They all found that fatties eat more than thinnies, but Wooley (1971, liquid meals), Adams (1973, sandwiches), Hill and McCutcheon (1975, conventional meals) and Adams, Ferguson, Stunkard and Agras (1978, sandwiches and desserts) found no difference between the intake of obese and non-obese subjects.
This confusion is reported in 'Type of test meal affects palatability and eating style' by Guy- Grand, Lehnert and Doassans, in the current issue of Appetite. Suspecting the results were affected by the type of food used, they fed seven female students of normal weight three different types of meal: conventional, semi-liquid and sandwiches, each designed to be either of low or high palatability. The subjects' eating was recorded and analysed for bite-rate, average bite duration, and length of pauses between bites.

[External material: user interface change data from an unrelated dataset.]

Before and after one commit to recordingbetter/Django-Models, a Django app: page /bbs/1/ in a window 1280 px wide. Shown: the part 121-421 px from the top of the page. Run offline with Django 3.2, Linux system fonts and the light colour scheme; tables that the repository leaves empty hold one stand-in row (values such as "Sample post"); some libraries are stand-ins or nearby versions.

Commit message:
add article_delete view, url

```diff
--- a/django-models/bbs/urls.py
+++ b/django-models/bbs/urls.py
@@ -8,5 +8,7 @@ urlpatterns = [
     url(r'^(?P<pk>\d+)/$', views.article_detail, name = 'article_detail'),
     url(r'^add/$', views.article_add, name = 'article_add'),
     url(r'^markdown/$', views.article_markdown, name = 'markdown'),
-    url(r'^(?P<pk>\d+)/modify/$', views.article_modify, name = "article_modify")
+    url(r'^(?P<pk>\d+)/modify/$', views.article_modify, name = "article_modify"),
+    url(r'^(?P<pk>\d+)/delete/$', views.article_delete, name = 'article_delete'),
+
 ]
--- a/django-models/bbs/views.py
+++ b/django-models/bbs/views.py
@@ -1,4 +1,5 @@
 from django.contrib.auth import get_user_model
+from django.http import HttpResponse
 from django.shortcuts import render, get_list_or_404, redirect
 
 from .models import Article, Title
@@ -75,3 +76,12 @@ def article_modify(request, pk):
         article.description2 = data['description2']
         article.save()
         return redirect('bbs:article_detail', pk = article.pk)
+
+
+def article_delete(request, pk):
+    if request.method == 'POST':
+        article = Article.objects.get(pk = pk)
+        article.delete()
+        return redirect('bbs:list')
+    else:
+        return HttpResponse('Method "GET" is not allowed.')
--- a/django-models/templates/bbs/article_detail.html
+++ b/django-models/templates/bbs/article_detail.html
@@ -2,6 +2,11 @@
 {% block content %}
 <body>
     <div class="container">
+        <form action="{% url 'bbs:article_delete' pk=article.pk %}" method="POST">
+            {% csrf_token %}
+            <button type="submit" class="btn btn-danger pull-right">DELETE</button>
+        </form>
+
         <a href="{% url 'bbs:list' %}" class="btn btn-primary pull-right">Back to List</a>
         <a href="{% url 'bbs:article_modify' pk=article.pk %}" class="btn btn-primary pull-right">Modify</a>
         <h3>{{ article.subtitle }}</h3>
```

The results showed that the more palatable a conventional meal, the more subjects will eat, and the longer they will spend eating it. For sandwiches and yoghurt, the effect was considerably less pronounced. Relatively unpalatable meals are also eaten with more frequent but smaller bites. Sandwiches are eaten in smaller bites and at a slower bite-rate.
The conclusion is that palatability affects meal-size only above a minimum threshold. So psychologists will probably do well to feed their subjects properly.